— Instructions to follow —
Find the lines below that contain "alpha" and tally them. Return only the total.

* * * * * * * * *

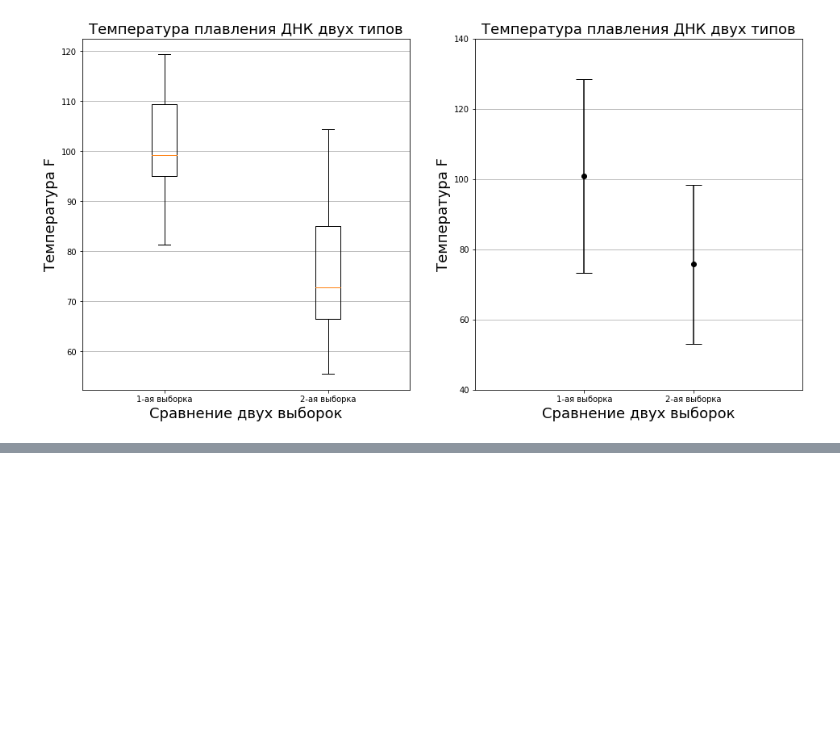
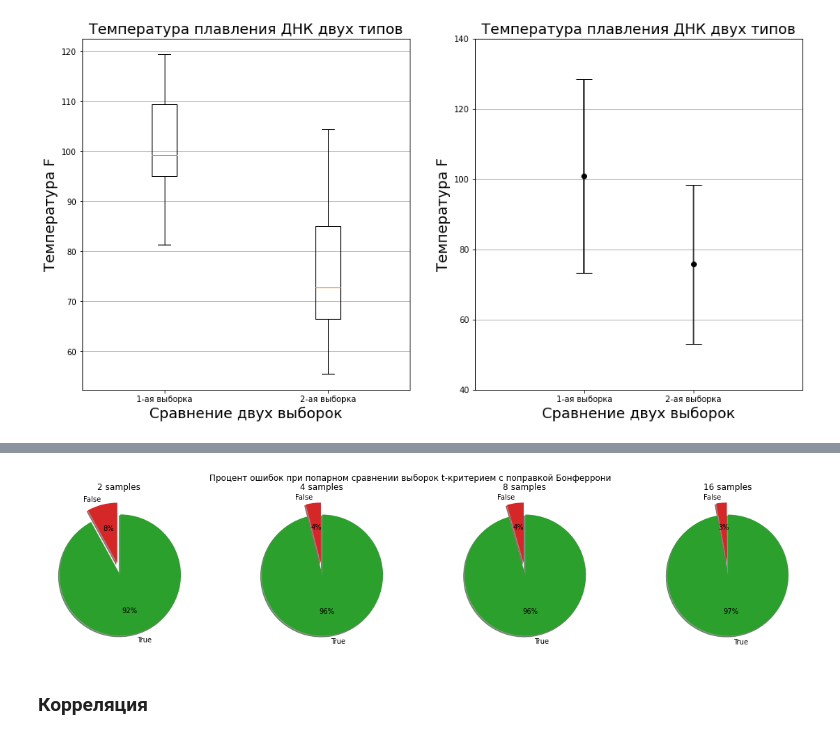
Before and after one commit to AndrewSalygin/data_analysis_practice, a Jupyter notebook: Data analysis practice.ipynb, the cells around one changed output, grey strips where cells are left out. Saved outputs shown, nothing was run; the diff lists cells and outputs as text; code cells hidden in the pictures; blank space fills up the shorter version.

```diff
--- a/Data analysis practice.ipynb
+++ b/Data analysis practice.ipynb
@@ -492,0 +486,13 @@ cor3: -0.57
+# %%
+fig, axs = plt.subplots(ncols=4, figsize=(20, 4))
+n_samples = [2, 4, 8, 16]
+fig.suptitle('Процент ошибок при попарном сравнении выборок t-критерием с поправкой Бонферрони')
+
+for n, ax in zip(n_samples, axs):
+    alpha = 0.05/((n*(n-1))/2)
+    pair_t_test(250, n, 100, ax, alpha)
+    ax.set_title(f'{n} samples')
+# %% [output]
+[figure, added]
+# %% [markdown]
+### Корреляция
```
Also changed, not shown: parts of 30 cells of this notebook.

* * * * * * * * *

— Written response —
2